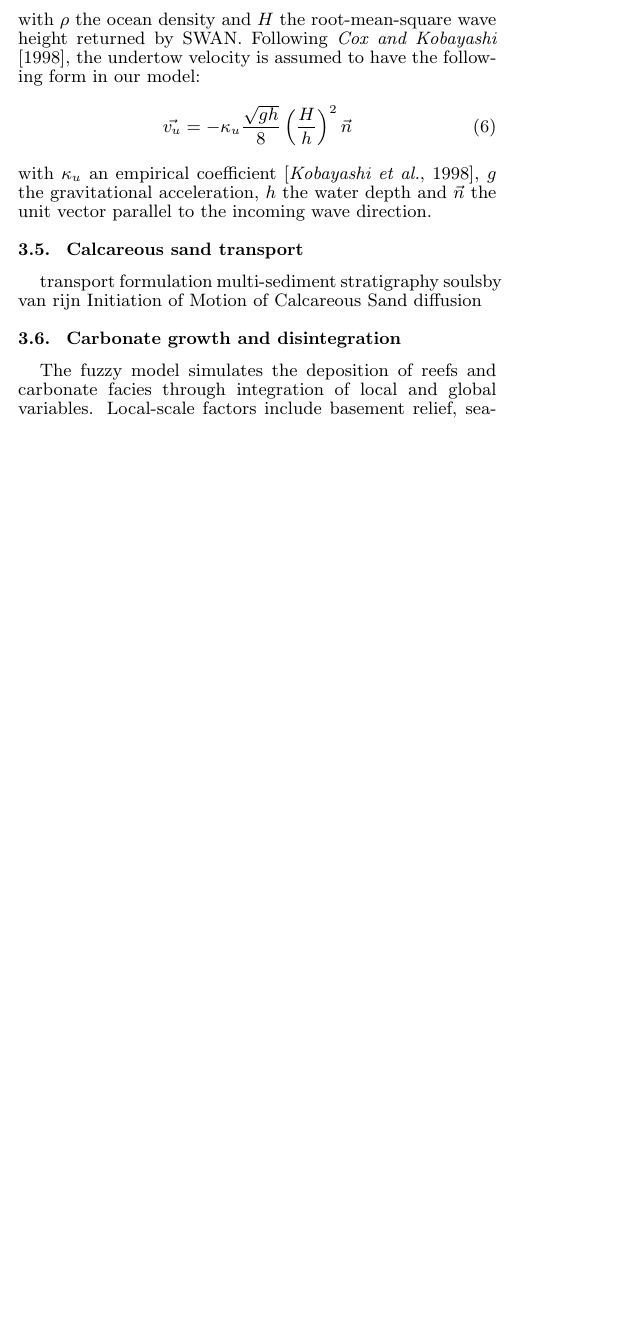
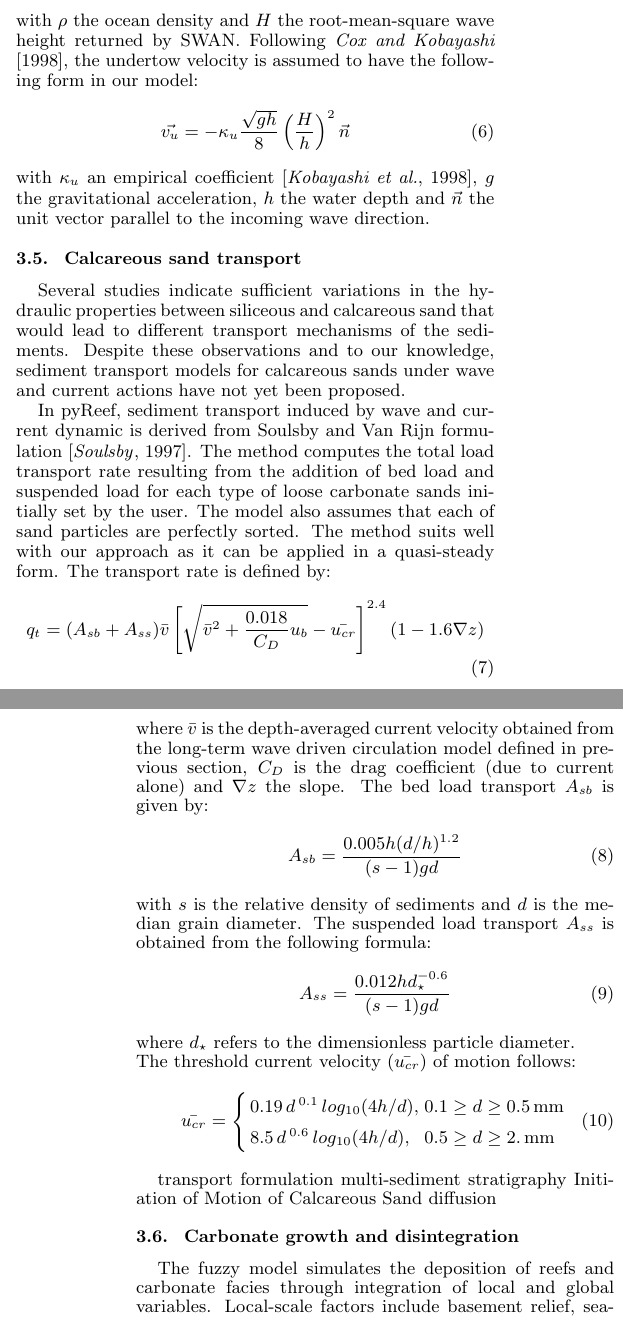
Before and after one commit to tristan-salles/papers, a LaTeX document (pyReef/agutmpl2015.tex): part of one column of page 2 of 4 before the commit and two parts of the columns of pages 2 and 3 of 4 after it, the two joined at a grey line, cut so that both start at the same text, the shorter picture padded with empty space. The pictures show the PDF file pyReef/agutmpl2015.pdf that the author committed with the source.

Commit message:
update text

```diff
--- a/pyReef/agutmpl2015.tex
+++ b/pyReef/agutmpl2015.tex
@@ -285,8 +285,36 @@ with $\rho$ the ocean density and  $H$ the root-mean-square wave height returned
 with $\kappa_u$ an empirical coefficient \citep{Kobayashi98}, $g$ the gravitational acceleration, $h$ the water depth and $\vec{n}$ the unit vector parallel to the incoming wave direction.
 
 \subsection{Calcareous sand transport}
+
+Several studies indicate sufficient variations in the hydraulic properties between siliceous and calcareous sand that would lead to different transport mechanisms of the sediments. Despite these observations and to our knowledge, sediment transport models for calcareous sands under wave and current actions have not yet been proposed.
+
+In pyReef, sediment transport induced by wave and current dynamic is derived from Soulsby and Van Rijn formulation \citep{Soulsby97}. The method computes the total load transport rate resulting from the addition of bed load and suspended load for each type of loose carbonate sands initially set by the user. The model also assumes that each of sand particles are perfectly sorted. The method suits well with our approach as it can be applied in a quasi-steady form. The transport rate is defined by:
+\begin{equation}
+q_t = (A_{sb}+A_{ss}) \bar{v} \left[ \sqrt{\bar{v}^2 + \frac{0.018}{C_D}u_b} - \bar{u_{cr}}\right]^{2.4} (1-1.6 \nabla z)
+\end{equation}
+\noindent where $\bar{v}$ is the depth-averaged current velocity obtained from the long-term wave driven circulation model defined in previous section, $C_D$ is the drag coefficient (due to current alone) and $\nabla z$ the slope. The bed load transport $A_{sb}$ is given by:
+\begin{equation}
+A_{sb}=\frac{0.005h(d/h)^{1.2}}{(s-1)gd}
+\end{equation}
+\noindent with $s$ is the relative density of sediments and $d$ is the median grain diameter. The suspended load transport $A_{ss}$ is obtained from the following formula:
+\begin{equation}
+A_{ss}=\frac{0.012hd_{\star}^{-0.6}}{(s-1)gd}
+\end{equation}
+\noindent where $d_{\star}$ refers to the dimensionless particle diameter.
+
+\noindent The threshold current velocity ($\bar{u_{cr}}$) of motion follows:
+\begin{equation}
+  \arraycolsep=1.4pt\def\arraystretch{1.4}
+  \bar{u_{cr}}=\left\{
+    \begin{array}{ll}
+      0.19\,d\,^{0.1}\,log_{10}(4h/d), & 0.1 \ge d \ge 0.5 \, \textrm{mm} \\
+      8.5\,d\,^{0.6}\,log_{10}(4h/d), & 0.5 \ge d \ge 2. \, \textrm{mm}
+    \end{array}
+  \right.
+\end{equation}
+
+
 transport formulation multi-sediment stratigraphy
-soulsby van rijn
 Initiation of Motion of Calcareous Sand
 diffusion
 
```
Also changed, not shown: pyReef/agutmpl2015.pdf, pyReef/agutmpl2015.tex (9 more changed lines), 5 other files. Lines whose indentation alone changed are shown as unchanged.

■ **What this task involves**
Report the number of lines above that contain the word "load", and only that number.

■ **Exercise answer**
3